Data records —
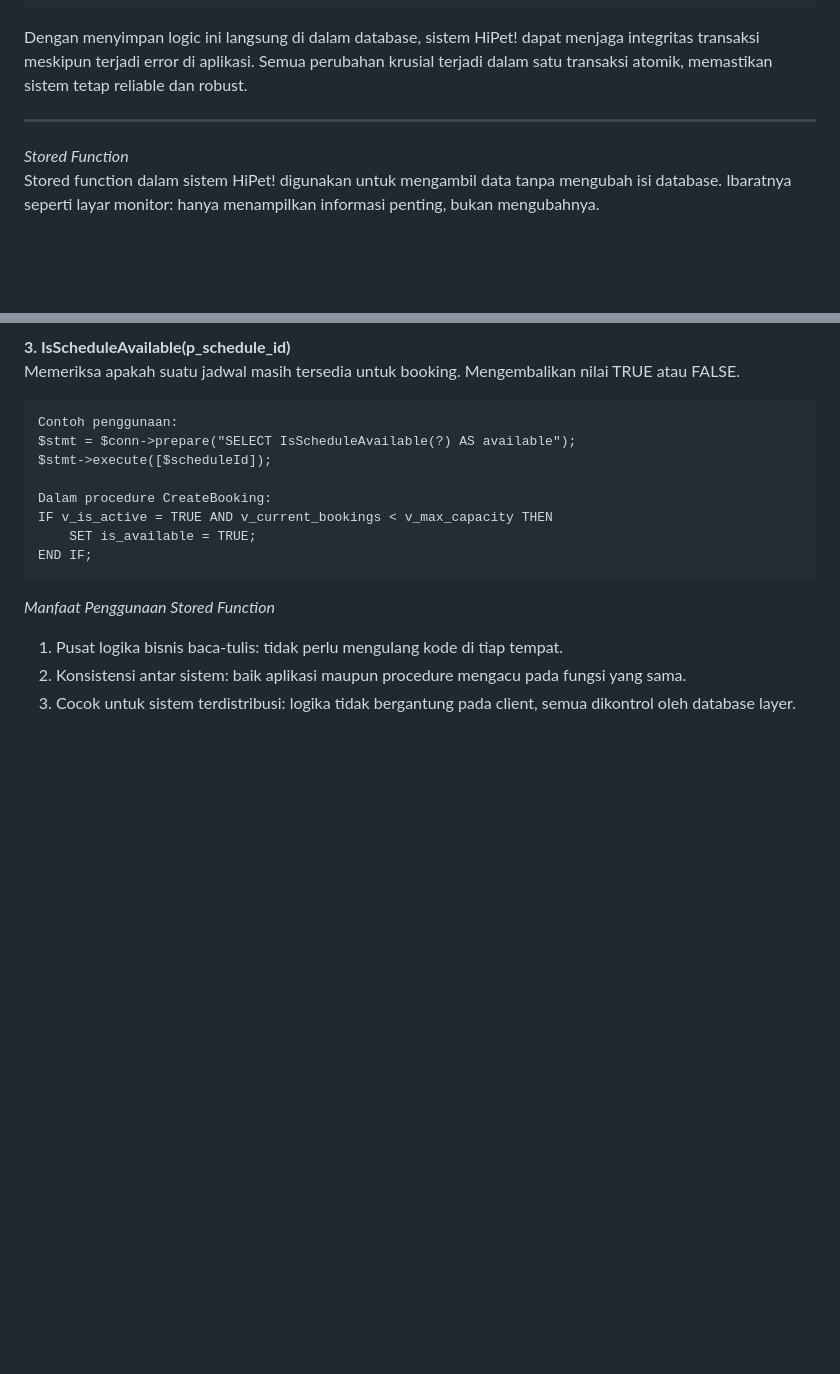
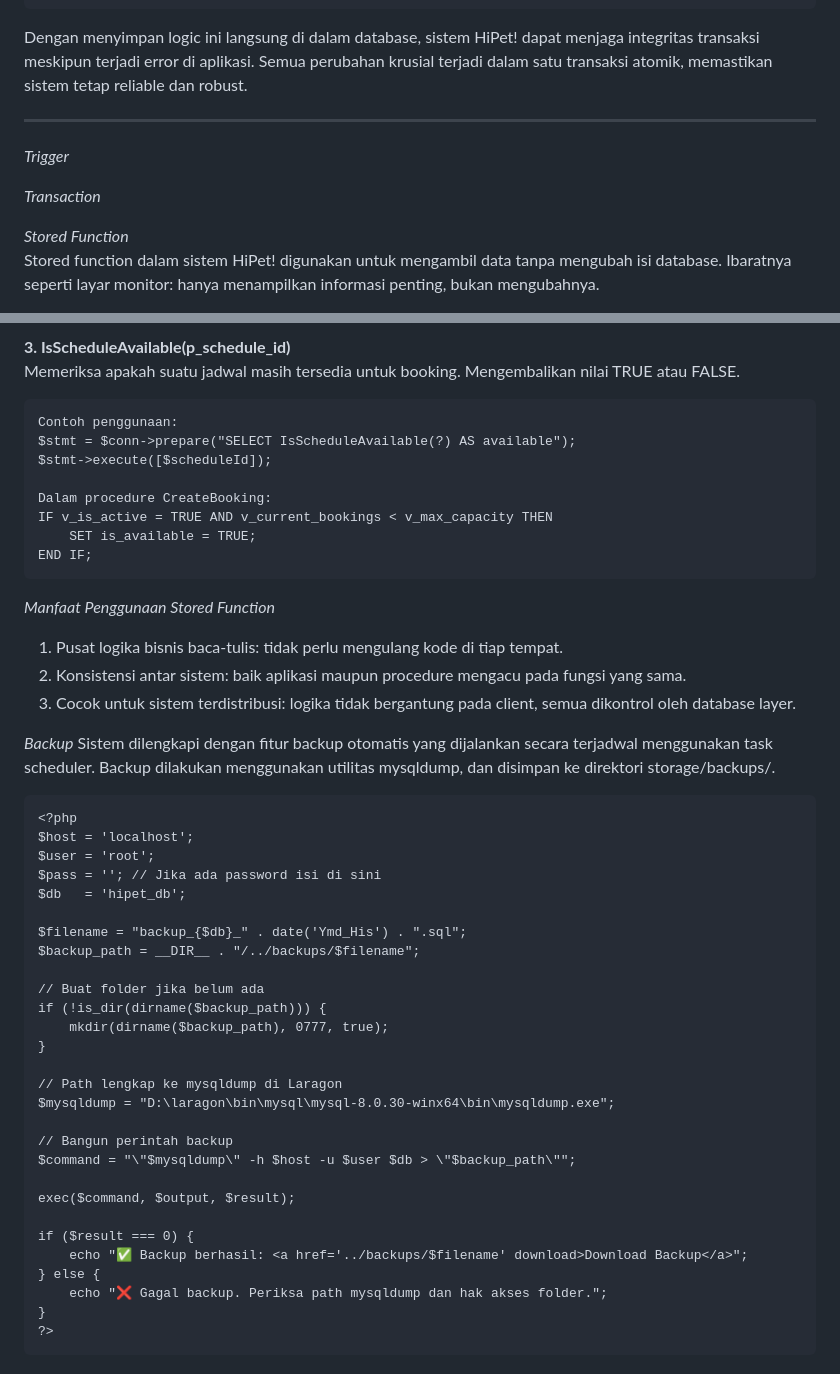
Before and after one commit to wahyuwsap/HiPet, a Markdown page: README.md, 2 parts joined by grey strips. Drawn GitHub-style; blank space fills up the shorter version.

Commit message:
add backup

````diff
--- a/README.md
+++ b/README.md
@@ -73,6 +73,10 @@ $stmt->execute([
 Dengan menyimpan logic ini langsung di dalam database, sistem HiPet! dapat menjaga integritas transaksi meskipun terjadi error di aplikasi. Semua perubahan krusial terjadi dalam satu transaksi atomik, memastikan sistem tetap reliable dan robust.
 ___
 
+_Trigger_
+
+_Transaction_
+
 _Stored Function_
 Stored function dalam sistem HiPet! digunakan untuk mengambil data tanpa mengubah isi database. Ibaratnya seperti layar monitor: hanya menampilkan informasi penting, bukan mengubahnya.
 
@@ -121,3 +125,37 @@ _Manfaat Penggunaan Stored Function_
 1. Pusat logika bisnis baca-tulis: tidak perlu mengulang kode di tiap tempat.
 2. Konsistensi antar sistem: baik aplikasi maupun procedure mengacu pada fungsi yang sama.
 3. Cocok untuk sistem terdistribusi: logika tidak bergantung pada client, semua dikontrol oleh database layer.
+
+_Backup_
+Sistem dilengkapi dengan fitur backup otomatis yang dijalankan secara terjadwal menggunakan task scheduler. Backup dilakukan menggunakan utilitas mysqldump, dan disimpan ke direktori storage/backups/.
+
+```
+<?php
+$host = 'localhost';
+$user = 'root';
+$pass = ''; // Jika ada password isi di sini
+$db   = 'hipet_db';
+
+$filename = "backup_{$db}_" . date('Ymd_His') . ".sql";
+$backup_path = __DIR__ . "/../backups/$filename";
+
+// Buat folder jika belum ada
+if (!is_dir(dirname($backup_path))) {
+    mkdir(dirname($backup_path), 0777, true);
+}
+
+// Path lengkap ke mysqldump di Laragon
+$mysqldump = "D:\laragon\bin\mysql\mysql-8.0.30-winx64\bin\mysqldump.exe";
+
+// Bangun perintah backup
+$command = "\"$mysqldump\" -h $host -u $user $db > \"$backup_path\"";
+
+exec($command, $output, $result);
+
+if ($result === 0) {
+    echo "✅ Backup berhasil: <a href='../backups/$filename' download>Download Backup</a>";
+} else {
+    echo "❌ Gagal backup. Periksa path mysqldump dan hak akses folder.";
+}
+?>
+```
````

To do — Look through the data and gather every line with the string "host" in it.

Reply —
+$host = 'localhost';
+$command = "\"$mysqldump\" -h $host -u $user $db > \"$backup_path\"";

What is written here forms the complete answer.